Mahanadi Coalfields Limited (MCL) is establishing a medical college and hospital in Talcher (Angul district), National Thermal and Power Corporation (NTPC) Limited are establishing a medical college and 500-bed hospital in Sundergarh, and Prime Minister has already announced a medical college and super specialty hospital by upgrading Ispat General Hospital in Rourkela.
Both Rourkela and Sundergarh come from the same district. Similarly, there is a satellite campus of AIIMS in Balasore. Therefore, any new central Government medical institution must come in the backward and tribal-dominated South Western Odisha comprising the KBK region which is far from Bhubaneswar (about 500 km).

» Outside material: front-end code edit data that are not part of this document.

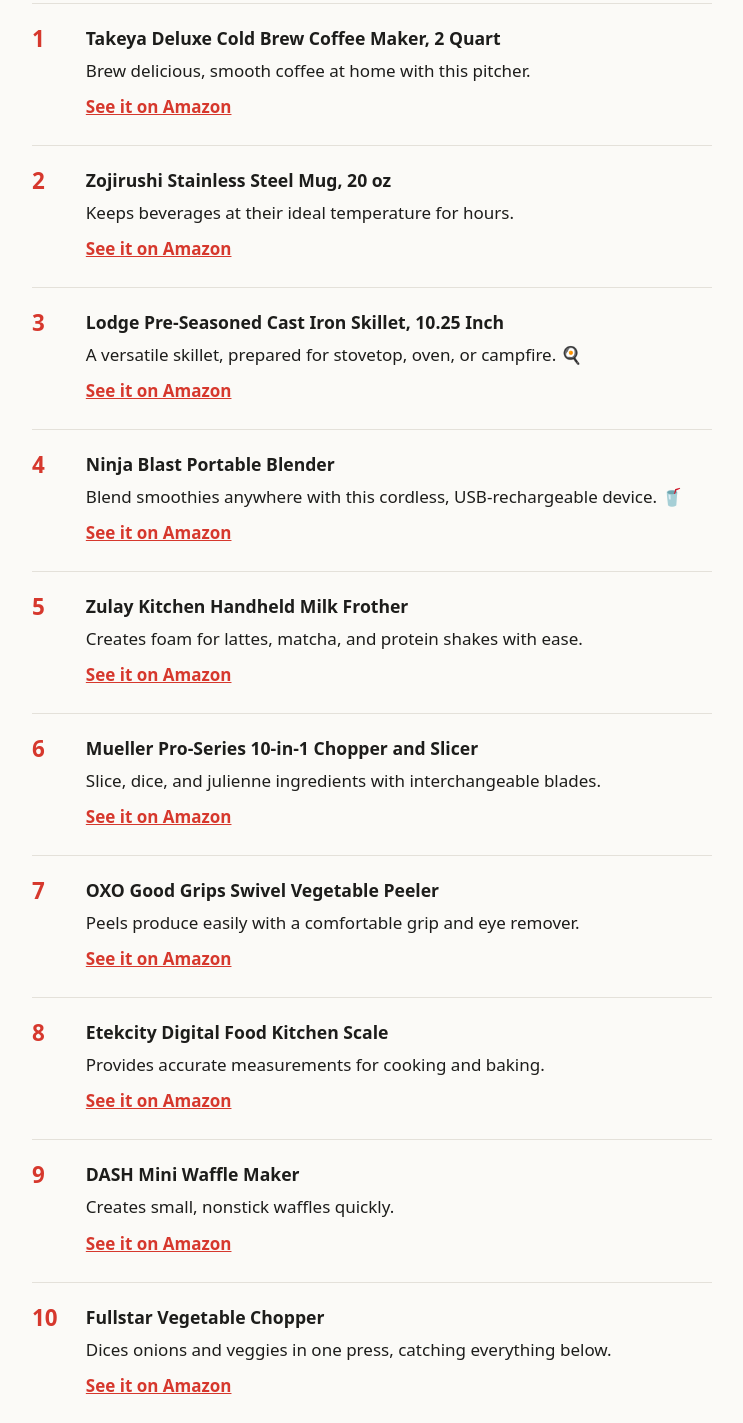
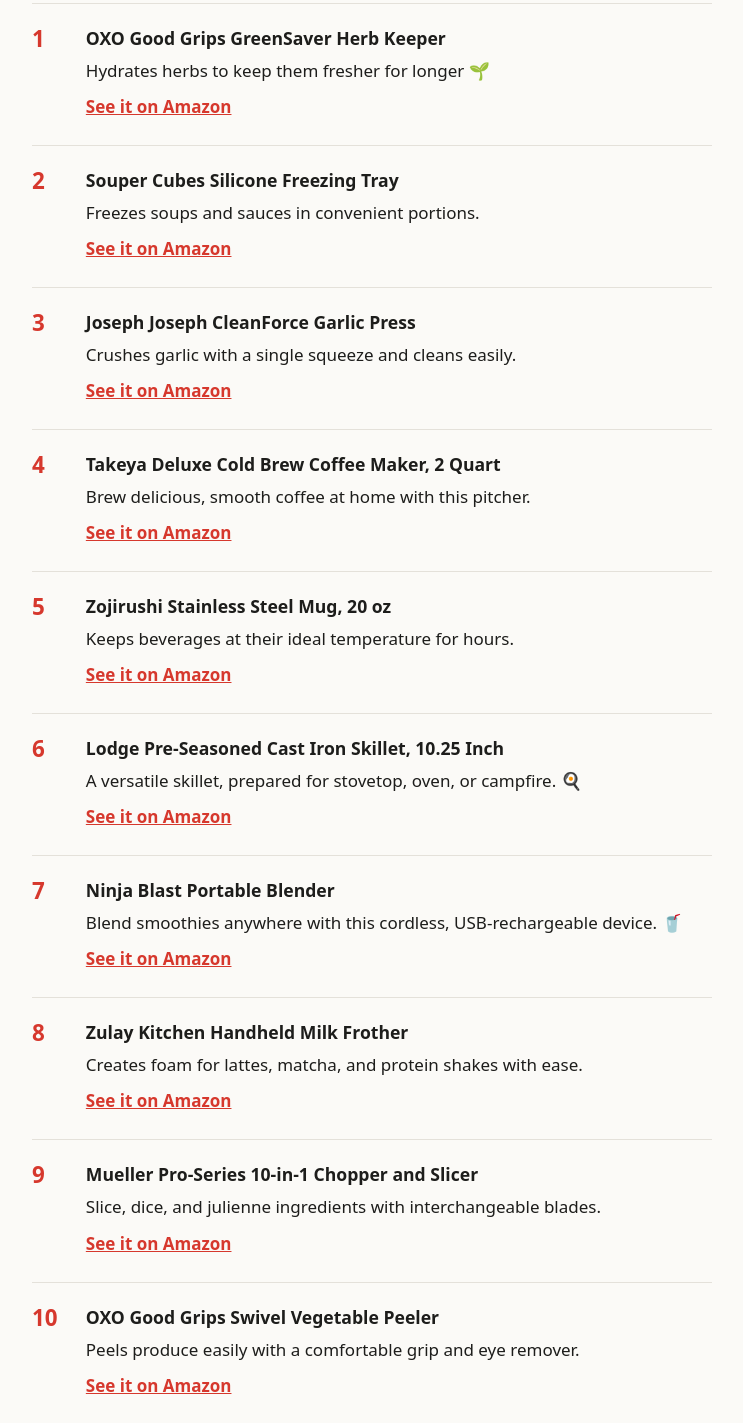
Before and after one commit to Merrko21/merrko21.github.io, a plain HTML site: page finds/kitchen.html in a window 1280 px wide. Shown: the part 356-1779 px from the top of the page, without its empty margins (268-1011 px from the left). Drawn offline with Linux system fonts and the light colour scheme.

Commit message:
Finds: update pages (2026-11-23)

```diff
--- a/finds/kitchen.html
+++ b/finds/kitchen.html
@@ -33,6 +33,21 @@
 
   <ol class="finds">
     <li><div>
+      <h2><a href="https://www.amazon.com/dp/B073TZ6RP6?tag=scrollinter01-20" rel="sponsored nofollow noopener" target="_blank">OXO Good Grips GreenSaver Herb Keeper</a></h2>
+      <p>Hydrates herbs to keep them fresher for longer 🌱</p>
+      <a class="go" href="https://www.amazon.com/dp/B073TZ6RP6?tag=scrollinter01-20" rel="sponsored nofollow noopener" target="_blank">See it on Amazon</a>
+    </div></li>
+    <li><div>
+      <h2><a href="https://www.amazon.com/dp/B07GSSSTY9?tag=scrollinter01-20" rel="sponsored nofollow noopener" target="_blank">Souper Cubes Silicone Freezing Tray</a></h2>
+      <p>Freezes soups and sauces in convenient portions.</p>
+      <a class="go" href="https://www.amazon.com/dp/B07GSSSTY9?tag=scrollinter01-20" rel="sponsored nofollow noopener" target="_blank">See it on Amazon</a>
+    </div></li>
+    <li><div>
+      <h2><a href="https://www.amazon.com/dp/B08QGZXW86?tag=scrollinter01-20" rel="sponsored nofollow noopener" target="_blank">Joseph Joseph CleanForce Garlic Press</a></h2>
+      <p>Crushes garlic with a single squeeze and cleans easily.</p>
+      <a class="go" href="https://www.amazon.com/dp/B08QGZXW86?tag=scrollinter01-20" rel="sponsored nofollow noopener" target="_blank">See it on Amazon</a>
+    </div></li>
+    <li><div>
       <h2><a href="https://www.amazon.com/dp/B07C36HVWK?tag=scrollinter01-20" rel="sponsored nofollow noopener" target="_blank">Takeya Deluxe Cold Brew Coffee Maker, 2 Quart</a></h2>
       <p>Brew delicious, smooth coffee at home with this pitcher.</p>
       <a class="go" href="https://www.amazon.com/dp/B07C36HVWK?tag=scrollinter01-20" rel="sponsored nofollow noopener" target="_blank">See it on Amazon</a>
@@ -67,25 +82,10 @@
       <p>Peels produce easily with a comfortable grip and eye remover.</p>
       <a class="go" href="https://www.amazon.com/dp/B00004OCIP?tag=scrollinter01-20" rel="sponsored nofollow noopener" target="_blank">See it on Amazon</a>
     </div></li>
-    <li><div>
-      <h2><a href="https://www.amazon.com/dp/B0113UZJE2?tag=scrollinter01-20" rel="sponsored nofollow noopener" target="_blank">Etekcity Digital Food Kitchen Scale</a></h2>
-      <p>Provides accurate measurements for cooking and baking.</p>
-      <a class="go" href="https://www.amazon.com/dp/B0113UZJE2?tag=scrollinter01-20" rel="sponsored nofollow noopener" target="_blank">See it on Amazon</a>
-    </div></li>
-    <li><div>
-      <h2><a href="https://www.amazon.com/dp/B01M9I779L?tag=scrollinter01-20" rel="sponsored nofollow noopener" target="_blank">DASH Mini Waffle Maker</a></h2>
-      <p>Creates small, nonstick waffles quickly.</p>
-      <a class="go" href="https://www.amazon.com/dp/B01M9I779L?tag=scrollinter01-20" rel="sponsored nofollow noopener" target="_blank">See it on Amazon</a>
-    </div></li>
-    <li><div>
-      <h2><a href="https://www.amazon.com/dp/B0764HS4SL?tag=scrollinter01-20" rel="sponsored nofollow noopener" target="_blank">Fullstar Vegetable Chopper</a></h2>
-      <p>Dices onions and veggies in one press, catching everything below.</p>
-      <a class="go" href="https://www.amazon.com/dp/B0764HS4SL?tag=scrollinter01-20" rel="sponsored nofollow noopener" target="_blank">See it on Amazon</a>
-    </div></li>
   </ol>
 
   <footer>
-    #ad · As an Amazon Associate I earn from qualifying purchases. Updated 20 Nov 2026. <a href="./">All finds</a>
+    #ad · As an Amazon Associate I earn from qualifying purchases. Updated 23 Nov 2026. <a href="./">All finds</a>
   </footer>
 </main>
 </body>
```
Also changed, not shown: finds/deals.html (+1 -1 lines), finds/desk.html (+1 -1 lines), finds/index.html (+1 -1 lines), finds/travel.html (+1 -1 lines).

Kalahandi is centrally located in the KBK and 200 km radius of it is extremely backward in tertiary health facilities in Odisha including districts like Kandhamal, Boudh, Gajapati and Padampur subdivision as well as the backward Dhamtari, Mahasamund, Kanker and Bastar districts of adjacent Chhattisgarh. Most of these districts come under tribal backwardness, backward due to hilly areas and drought prone areas. These regions are also known as Maoist-infested. Bhwanipatna is centrally located to all these districts and could serve the interest of the whole region.
When tertiary health facilities are concerned, nothing has been made by Govt. of India in Kalahandi/Nuapada or in the KBK region in general which is evaluated worse than the North-Eastern States. The Central Government used to give equal importance to the KBK region along with the North-Eastern States in irrigation and social developments, unfortunately in tertiary health facilities, Kalahandi or the KBK region has not yet been given appropriate attention by the Union Ministry of Health and Family Welfare. Medical facilities are very poor in the region and there is a shortage of doctors and health professionals.
There is no tertiary health facility in the Kalahandi-Nuapada region. Even though there is a plan to establish a medical college by upgrading the district hospital in Bhawanipatna, it may not serve as needed like an AIIMS for the whole region because AIIMS will bring high-quality service and infrastructure in health to the whole region and would act as a national hub for higher medical education and research and a
nodal center and referral hospital for existing Government Medical Colleges of all the Naxal-affected region. Therefore, establishing a new AIIMS or Postgraduate Medical Institute in Bhawanipatna would be ideal.
(The views expressed are the writer’s own)
Digambara Patra, M.Phil, PhD
Professor Department of Chemistry
American University of Beirut
( Images from the net )